What is the difference between a contribution and an exchange?  

A contribution transaction is recognized as revenue immediately in the period the pledge or cash contribution is received.  There are no additional steps to complete, such as determining if there is a customer, whether an obligation has to be met prior to recognition, and if the revenue has to be recognized at a different point in time or over several points in time.  The guidance for recording contributions is found in Accounting Standards Codification (ASC) 958.  However, if a transaction is not a contribution then it is considered an exchange transaction and covered in ASC 606 which is a more complex accounting standard for recording revenue transactions.  

Understanding an Exchange

An exchange transaction is one in which there is a reciprocal exchange of value between an entity and a resource provider.  A simple exchange transaction is similar to a purchase conducted at a store register with an exchange of funds for an item.  Some exchange transactions are straightforward and easy to understand; however, there are some exchange transactions that are quite complicated.  Transactions between a not-for-profit and a governmental entity can be more complex.   

Below are four categories outlined in ASU 2018-08 to help determine if a transaction is an exchange or not.:

  1. There is direct commensurate value to the resource provider - this is an exchange

  2. The resource provider has identified specific customers to which its payment relates - this is an exchange

  3. The resource provider identifies groups of beneficiaries with eligibility criteria - this is not an exchange

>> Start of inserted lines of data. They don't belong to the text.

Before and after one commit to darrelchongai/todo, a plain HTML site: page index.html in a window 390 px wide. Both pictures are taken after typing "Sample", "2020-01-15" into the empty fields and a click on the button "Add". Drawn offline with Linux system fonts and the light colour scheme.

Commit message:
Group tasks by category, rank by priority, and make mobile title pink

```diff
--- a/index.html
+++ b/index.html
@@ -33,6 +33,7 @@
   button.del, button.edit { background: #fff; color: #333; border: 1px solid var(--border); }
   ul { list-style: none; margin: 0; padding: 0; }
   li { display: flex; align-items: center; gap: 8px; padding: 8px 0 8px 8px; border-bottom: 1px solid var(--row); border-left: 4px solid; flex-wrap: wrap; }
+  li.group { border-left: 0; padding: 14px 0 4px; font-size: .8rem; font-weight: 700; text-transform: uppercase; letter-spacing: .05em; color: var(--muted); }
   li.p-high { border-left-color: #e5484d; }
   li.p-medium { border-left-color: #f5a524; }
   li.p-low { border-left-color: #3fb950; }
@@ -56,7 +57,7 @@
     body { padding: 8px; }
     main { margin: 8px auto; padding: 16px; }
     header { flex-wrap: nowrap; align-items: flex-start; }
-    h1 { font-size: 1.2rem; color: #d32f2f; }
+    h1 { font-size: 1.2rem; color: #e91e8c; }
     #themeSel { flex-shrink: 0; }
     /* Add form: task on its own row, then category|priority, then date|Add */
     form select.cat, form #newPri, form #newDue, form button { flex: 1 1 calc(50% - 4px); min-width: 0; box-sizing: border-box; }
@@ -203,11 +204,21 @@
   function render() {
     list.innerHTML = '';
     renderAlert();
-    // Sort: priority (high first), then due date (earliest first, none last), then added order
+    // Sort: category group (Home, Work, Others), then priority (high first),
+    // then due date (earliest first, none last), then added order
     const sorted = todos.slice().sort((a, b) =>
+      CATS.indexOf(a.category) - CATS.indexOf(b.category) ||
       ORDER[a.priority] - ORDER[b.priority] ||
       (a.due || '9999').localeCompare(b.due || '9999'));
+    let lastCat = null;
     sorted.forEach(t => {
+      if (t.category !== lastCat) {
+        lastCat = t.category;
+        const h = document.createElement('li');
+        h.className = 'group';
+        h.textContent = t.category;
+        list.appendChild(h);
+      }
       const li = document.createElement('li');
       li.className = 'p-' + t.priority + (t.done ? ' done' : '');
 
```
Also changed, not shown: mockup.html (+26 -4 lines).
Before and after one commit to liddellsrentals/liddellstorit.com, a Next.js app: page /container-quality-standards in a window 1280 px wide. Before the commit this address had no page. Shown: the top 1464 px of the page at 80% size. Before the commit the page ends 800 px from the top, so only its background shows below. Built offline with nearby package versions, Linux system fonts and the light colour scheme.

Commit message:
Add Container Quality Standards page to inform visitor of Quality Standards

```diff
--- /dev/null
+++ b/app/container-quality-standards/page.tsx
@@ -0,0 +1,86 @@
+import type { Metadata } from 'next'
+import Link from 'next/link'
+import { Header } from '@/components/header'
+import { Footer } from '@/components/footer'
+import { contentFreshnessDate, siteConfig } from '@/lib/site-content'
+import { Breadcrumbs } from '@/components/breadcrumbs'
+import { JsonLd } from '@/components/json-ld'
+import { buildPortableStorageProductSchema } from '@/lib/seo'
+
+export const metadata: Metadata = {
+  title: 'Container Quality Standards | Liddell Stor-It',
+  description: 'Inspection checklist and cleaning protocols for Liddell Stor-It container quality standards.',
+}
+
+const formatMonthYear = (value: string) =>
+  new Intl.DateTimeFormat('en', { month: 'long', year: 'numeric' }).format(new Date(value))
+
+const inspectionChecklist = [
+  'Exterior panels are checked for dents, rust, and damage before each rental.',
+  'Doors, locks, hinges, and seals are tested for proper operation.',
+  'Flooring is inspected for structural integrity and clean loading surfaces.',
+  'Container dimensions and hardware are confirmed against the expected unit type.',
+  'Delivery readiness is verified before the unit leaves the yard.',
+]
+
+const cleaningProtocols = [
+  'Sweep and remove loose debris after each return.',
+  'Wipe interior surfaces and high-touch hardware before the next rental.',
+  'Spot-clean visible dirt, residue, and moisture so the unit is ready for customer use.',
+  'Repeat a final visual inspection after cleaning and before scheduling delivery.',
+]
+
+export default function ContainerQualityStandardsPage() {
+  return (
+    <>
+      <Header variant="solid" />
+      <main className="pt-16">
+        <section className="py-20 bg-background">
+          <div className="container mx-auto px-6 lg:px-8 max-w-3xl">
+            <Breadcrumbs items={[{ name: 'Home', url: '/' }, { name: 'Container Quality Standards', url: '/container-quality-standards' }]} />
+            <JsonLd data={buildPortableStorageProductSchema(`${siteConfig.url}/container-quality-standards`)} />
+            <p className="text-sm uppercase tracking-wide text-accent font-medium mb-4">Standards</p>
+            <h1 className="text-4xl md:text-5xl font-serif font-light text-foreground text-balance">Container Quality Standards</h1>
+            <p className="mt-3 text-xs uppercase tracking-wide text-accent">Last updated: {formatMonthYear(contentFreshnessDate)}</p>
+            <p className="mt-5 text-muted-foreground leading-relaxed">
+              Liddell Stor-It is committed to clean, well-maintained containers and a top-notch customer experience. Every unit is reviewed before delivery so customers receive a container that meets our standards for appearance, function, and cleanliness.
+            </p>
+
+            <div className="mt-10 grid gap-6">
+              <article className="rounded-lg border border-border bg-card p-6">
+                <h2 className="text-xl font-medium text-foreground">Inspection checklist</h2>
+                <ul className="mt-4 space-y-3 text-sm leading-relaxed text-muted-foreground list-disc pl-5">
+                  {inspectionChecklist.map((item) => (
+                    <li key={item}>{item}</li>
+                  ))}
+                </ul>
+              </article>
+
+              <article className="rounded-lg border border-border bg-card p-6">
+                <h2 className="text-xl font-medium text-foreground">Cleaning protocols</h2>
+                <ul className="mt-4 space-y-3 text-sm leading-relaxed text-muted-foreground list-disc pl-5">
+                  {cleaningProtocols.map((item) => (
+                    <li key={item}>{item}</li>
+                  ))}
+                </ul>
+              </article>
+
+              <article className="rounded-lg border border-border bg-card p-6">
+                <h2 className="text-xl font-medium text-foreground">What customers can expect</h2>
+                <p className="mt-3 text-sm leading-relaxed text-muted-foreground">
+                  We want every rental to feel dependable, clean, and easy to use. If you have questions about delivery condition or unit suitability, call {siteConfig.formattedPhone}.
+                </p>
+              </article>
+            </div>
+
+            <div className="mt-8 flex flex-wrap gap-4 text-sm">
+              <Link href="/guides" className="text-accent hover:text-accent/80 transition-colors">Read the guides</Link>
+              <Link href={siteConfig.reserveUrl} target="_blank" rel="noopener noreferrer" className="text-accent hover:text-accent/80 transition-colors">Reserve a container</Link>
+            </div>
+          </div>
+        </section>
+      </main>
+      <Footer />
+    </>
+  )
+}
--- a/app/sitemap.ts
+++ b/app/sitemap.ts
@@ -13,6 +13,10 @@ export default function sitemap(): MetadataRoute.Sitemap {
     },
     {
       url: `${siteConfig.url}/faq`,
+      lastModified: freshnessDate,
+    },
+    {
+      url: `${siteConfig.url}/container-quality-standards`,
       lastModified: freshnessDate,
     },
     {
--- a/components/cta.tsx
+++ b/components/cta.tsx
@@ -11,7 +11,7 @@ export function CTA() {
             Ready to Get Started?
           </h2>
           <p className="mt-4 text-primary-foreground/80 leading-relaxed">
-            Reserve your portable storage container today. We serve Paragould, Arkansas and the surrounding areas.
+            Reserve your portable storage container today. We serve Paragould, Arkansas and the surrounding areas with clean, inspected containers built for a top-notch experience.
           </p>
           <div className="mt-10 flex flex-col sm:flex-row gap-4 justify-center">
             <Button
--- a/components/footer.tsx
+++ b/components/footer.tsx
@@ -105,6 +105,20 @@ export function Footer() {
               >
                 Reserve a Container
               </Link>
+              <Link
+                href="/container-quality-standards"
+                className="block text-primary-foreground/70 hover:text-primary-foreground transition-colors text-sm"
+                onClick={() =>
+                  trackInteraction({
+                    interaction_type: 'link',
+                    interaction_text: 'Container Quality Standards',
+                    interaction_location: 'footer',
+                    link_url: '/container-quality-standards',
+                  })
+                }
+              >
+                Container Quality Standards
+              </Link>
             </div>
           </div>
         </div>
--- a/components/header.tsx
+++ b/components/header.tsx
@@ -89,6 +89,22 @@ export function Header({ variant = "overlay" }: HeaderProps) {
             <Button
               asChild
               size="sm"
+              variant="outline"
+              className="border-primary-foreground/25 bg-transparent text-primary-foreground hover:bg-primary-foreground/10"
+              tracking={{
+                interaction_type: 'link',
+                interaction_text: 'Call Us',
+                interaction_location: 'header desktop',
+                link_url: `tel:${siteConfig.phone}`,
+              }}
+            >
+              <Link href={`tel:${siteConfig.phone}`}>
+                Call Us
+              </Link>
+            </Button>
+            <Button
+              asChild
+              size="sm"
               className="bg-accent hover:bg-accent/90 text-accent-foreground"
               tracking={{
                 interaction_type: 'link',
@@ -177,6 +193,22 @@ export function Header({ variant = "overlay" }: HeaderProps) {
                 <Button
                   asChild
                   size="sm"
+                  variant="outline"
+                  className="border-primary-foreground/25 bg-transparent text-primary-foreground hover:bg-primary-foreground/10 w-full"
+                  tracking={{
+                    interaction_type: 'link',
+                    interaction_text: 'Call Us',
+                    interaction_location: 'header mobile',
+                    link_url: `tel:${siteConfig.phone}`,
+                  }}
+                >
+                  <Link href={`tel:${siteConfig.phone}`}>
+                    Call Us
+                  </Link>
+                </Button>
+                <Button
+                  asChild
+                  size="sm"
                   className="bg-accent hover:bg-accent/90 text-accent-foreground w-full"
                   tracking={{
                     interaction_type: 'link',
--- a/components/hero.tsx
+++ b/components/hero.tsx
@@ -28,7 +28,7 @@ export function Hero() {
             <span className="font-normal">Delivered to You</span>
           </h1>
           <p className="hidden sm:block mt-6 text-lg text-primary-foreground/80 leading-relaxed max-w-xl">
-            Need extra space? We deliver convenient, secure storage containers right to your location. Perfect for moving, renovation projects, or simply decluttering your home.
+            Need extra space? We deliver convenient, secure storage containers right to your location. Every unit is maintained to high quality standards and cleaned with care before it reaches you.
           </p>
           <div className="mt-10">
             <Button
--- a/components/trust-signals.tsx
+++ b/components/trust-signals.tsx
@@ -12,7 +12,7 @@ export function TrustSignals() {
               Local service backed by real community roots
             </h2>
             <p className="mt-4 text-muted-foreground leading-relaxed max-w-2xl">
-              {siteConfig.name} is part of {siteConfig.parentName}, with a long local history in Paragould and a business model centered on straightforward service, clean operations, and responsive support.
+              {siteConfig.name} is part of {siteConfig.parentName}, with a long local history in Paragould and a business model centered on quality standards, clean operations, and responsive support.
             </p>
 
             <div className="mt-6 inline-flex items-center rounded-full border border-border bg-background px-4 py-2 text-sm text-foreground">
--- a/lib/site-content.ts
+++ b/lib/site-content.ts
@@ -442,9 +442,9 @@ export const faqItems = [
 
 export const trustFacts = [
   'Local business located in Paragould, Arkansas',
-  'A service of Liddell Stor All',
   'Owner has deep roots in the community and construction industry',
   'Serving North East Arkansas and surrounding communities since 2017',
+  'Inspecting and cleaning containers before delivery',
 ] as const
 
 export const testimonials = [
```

  4. The benefit provided by the entity is to the general public - this is not an exchange

If a governmental entity pays for a benefit to the non-profit organization and the benefit is received by the general public and not the governmental entity, then the transaction is a non-exchange transaction.  A grant received for general program operations would also be considered a non-exchange transaction.  If the governmental entity specifies the recipient or beneficiary of an entity’s services, then the transaction is considered an exchange transaction and cannot be recorded as a contribution